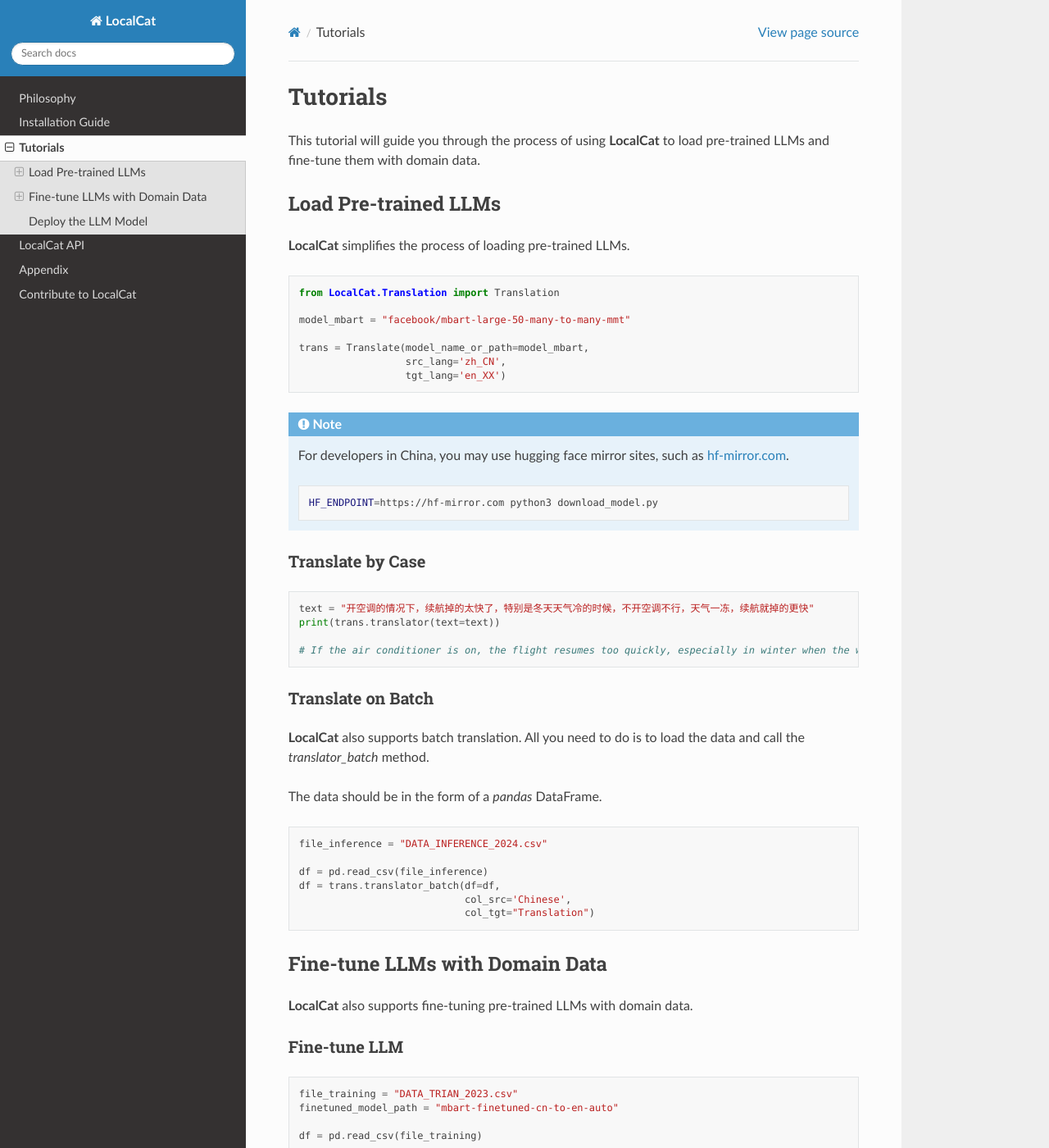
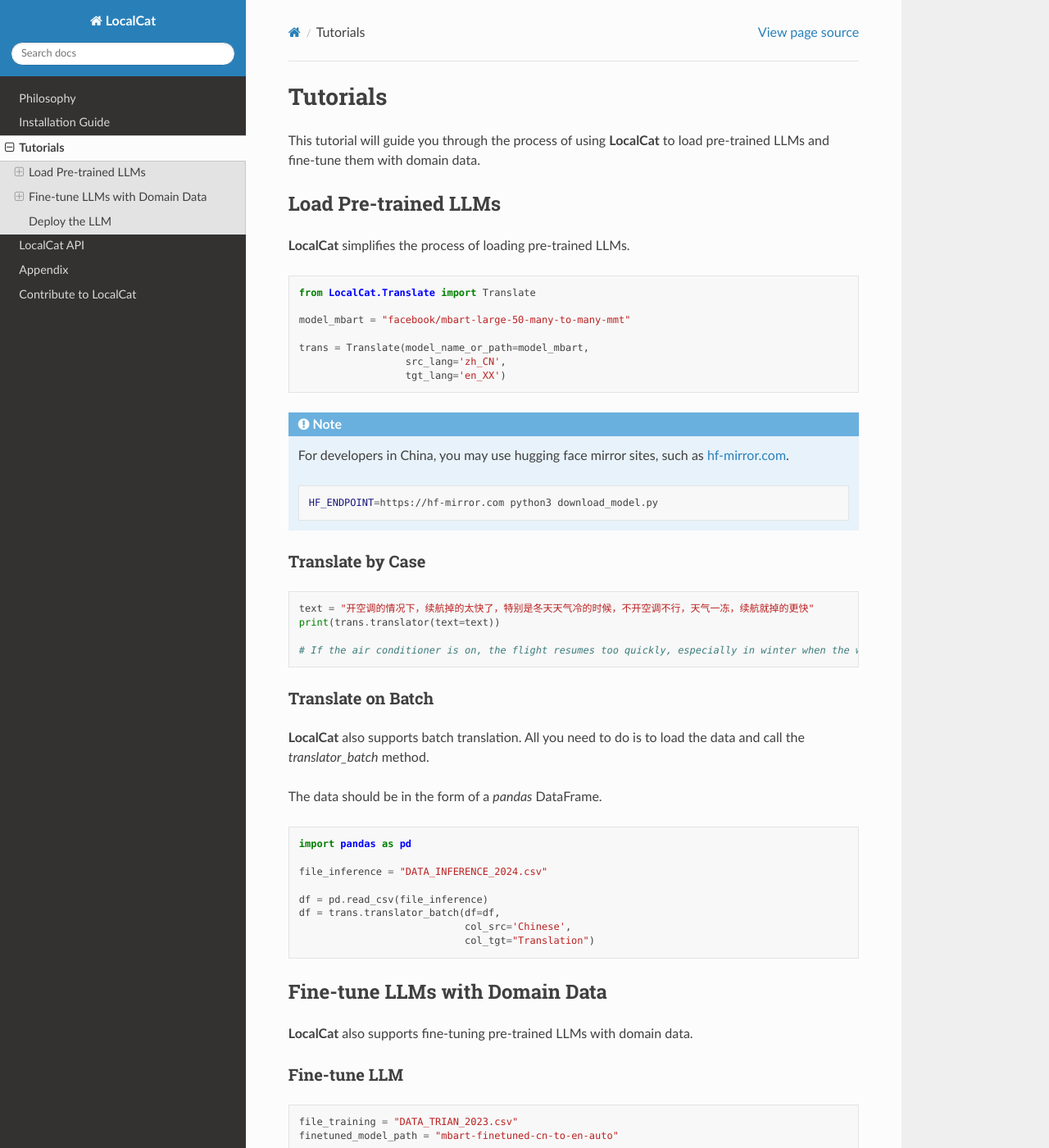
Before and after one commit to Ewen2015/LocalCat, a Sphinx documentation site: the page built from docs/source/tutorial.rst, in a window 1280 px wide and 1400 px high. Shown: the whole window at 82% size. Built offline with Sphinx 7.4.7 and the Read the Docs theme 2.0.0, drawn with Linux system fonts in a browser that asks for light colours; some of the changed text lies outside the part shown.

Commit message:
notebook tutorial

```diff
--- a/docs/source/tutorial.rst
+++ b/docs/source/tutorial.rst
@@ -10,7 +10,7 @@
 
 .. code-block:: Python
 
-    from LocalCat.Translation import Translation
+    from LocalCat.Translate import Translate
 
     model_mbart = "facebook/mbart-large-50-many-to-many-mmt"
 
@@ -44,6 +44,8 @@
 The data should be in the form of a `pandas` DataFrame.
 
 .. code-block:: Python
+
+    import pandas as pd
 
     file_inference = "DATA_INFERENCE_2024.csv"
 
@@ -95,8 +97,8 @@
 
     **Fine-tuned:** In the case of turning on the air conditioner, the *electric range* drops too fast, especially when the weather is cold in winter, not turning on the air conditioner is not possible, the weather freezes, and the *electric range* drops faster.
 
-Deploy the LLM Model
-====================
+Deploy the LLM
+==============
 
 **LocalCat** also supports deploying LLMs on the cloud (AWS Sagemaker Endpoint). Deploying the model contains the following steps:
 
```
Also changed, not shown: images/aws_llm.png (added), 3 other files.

--

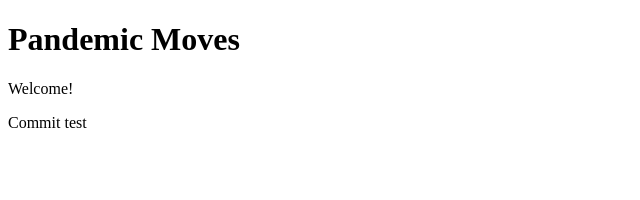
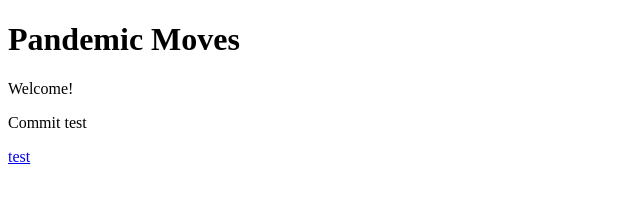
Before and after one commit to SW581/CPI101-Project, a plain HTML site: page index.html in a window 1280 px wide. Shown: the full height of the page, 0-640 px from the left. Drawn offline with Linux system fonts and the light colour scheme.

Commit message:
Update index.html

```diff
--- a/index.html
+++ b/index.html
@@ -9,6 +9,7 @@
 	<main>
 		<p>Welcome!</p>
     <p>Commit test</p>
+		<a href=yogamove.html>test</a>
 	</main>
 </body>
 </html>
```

Assignment:
For each line above that holds the string "docs", provide a copy of that line.

Result for this exercise:
Before and after one commit to Ewen2015/LocalCat, a Sphinx documentation site: the page built from docs/source/tutorial.rst, in a window 1280 px wide and 1400 px high. Shown: the whole window at 82% size. Built offline with Sphinx 7.4.7 and the Read the Docs theme 2.0.0, drawn with Linux system fonts in a browser that asks for light colours; some of the changed text lies outside the part shown.
--- a/docs/source/tutorial.rst
+++ b/docs/source/tutorial.rst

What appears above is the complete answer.